Exercise description: Determine how many lines in the entries below hold "array". Respond with that number only.
===
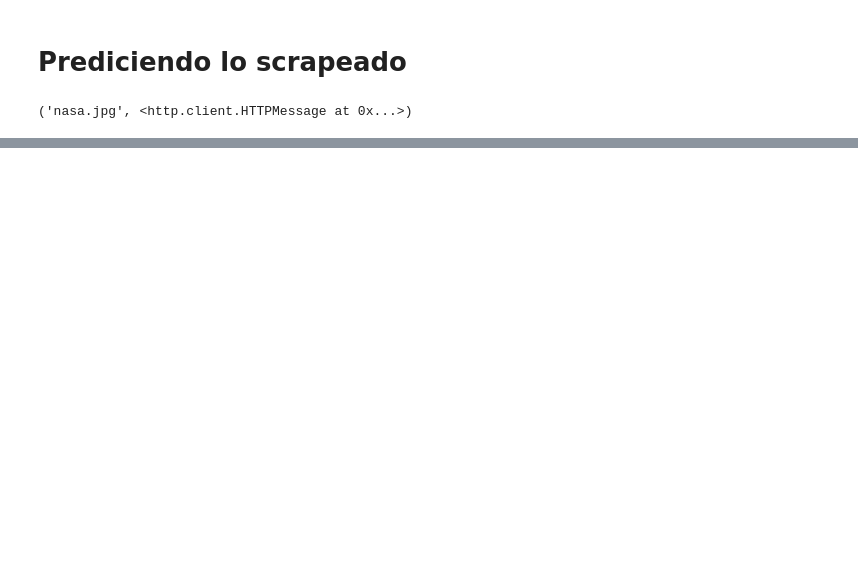
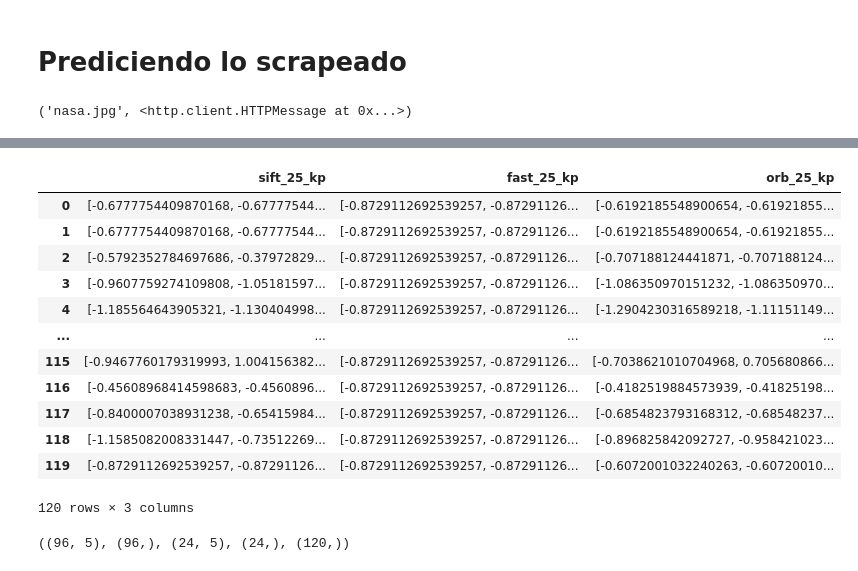
Before and after one commit to ricardoG67/instagram-scraper, a Jupyter notebook: training.ipynb, the cells around one changed output, grey strips where cells are left out. Drawn from its saved outputs; the diff is of its cells as text; code cells hidden in the pictures; blank space fills up the shorter version.

```diff
--- a/training.ipynb
+++ b/training.ipynb
@@ -222,0 +220,5 @@ ValueError: setting an array element with a sequence.
+# %%
+def standardize(arr):
+    mean = np.mean(arr, axis=0)
+    stdev = np.std(arr, axis=0)
+    return (arr - mean) / stdev
@@ -222,0 +259,40 @@ ValueError: setting an array element with a sequence.
+# %%
+# standardized_lst = algoritmos_values.apply(lambda x: x - np.mean(x))
+# standardized_lst
+sift_standard = []
+for registros_sift in algoritmos_values.sift_25_kp.values:
+    registros_sift = standardize(registros_sift)
+    sift_standard.append(registros_sift)
+
+fast_standard = []
+for registros_fast in algoritmos_values.fast_25_kp.values:
+    registros_fast = standardize(registros_fast)
+    fast_standard.append(registros_sift)
+
+orb_standard = []
+for registros_orb in algoritmos_values.orb_25_kp.values:
+    registros_orb = standardize(registros_orb)
+    orb_standard.append(registros_orb)
+
+# sift_standard = np.array(sift_standard)
+# fast_standard = np.array(fast_standard)
+# orb_standard = np.array(orb_standard)
+
+lista = [sift_standard, fast_standard, orb_standard]
+
+algoritmos_values_standard = pd.DataFrame({'sift_25_kp': sift_standard, 'fast_25_kp': fast_standard, 'orb_25_kp': orb_standard})
+algoritmos_values_standard
+# %% [output]
+|  | sift_25_kp | fast_25_kp | orb_25_kp |
+| 0 | [-0.6777754409870168, -0.67777544... | [-0.8729112692539257, -0.87291126... | [-0.6192185548900654, -0.61921855... |
+| 1 | [-0.6777754409870168, -0.67777544... | [-0.8729112692539257, -0.87291126... | [-0.6192185548900654, -0.61921855... |
+| 2 | [-0.5792352784697686, -0.37972829... | [-0.8729112692539257, -0.87291126... | [-0.707188124441871, -0.707188124... |
+| 3 | [-0.9607759274109808, -1.05181597... | [-0.8729112692539257, -0.87291126... | [-1.086350970151232, -1.086350970... |
+| 4 | [-1.185564643905321, -1.130404998... | [-0.8729112692539257, -0.87291126... | [-1.2904230316589218, -1.11151149... |
+| ... | ... | ... | ... |
+| 115 | [-0.9467760179319993, 1.004156382... | [-0.8729112692539257, -0.87291126... | [-0.7038621010704968, 0.705680866... |
+| 116 | [-0.45608968414598683, -0.4560896... | [-0.8729112692539257, -0.87291126... | [-0.4182519884573939, -0.41825198... |
+| 117 | [-0.8400007038931238, -0.65415984... | [-0.8729112692539257, -0.87291126... | [-0.6854823793168312, -0.68548237... |
+| 118 | [-1.1585082008331447, -0.73512269... | [-0.8729112692539257, -0.87291126... | [-0.896825842092727, -0.958421023... |
+| 119 | [-0.8729112692539257, -0.87291126... | [-0.8729112692539257, -0.87291126... | [-0.6072001032240263, -0.60720010... |
+120 rows × 3 columns
@@ -222,0 +312,5 @@ ValueError: setting an array element with a sequence.
+# %%
+x_train, x_test, y_train, y_test = train_test_split(x_norm, y, test_size=0.2)
+x_train.shape, y_train.shape, x_test.shape, y_test.shape, y.shape
+# %% [output]
+((96, 5), (96,), (24, 5), (24,), (120,))
```
Also changed, not shown: parts of 12 cells of this notebook, 2 other files.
===
The answer: 6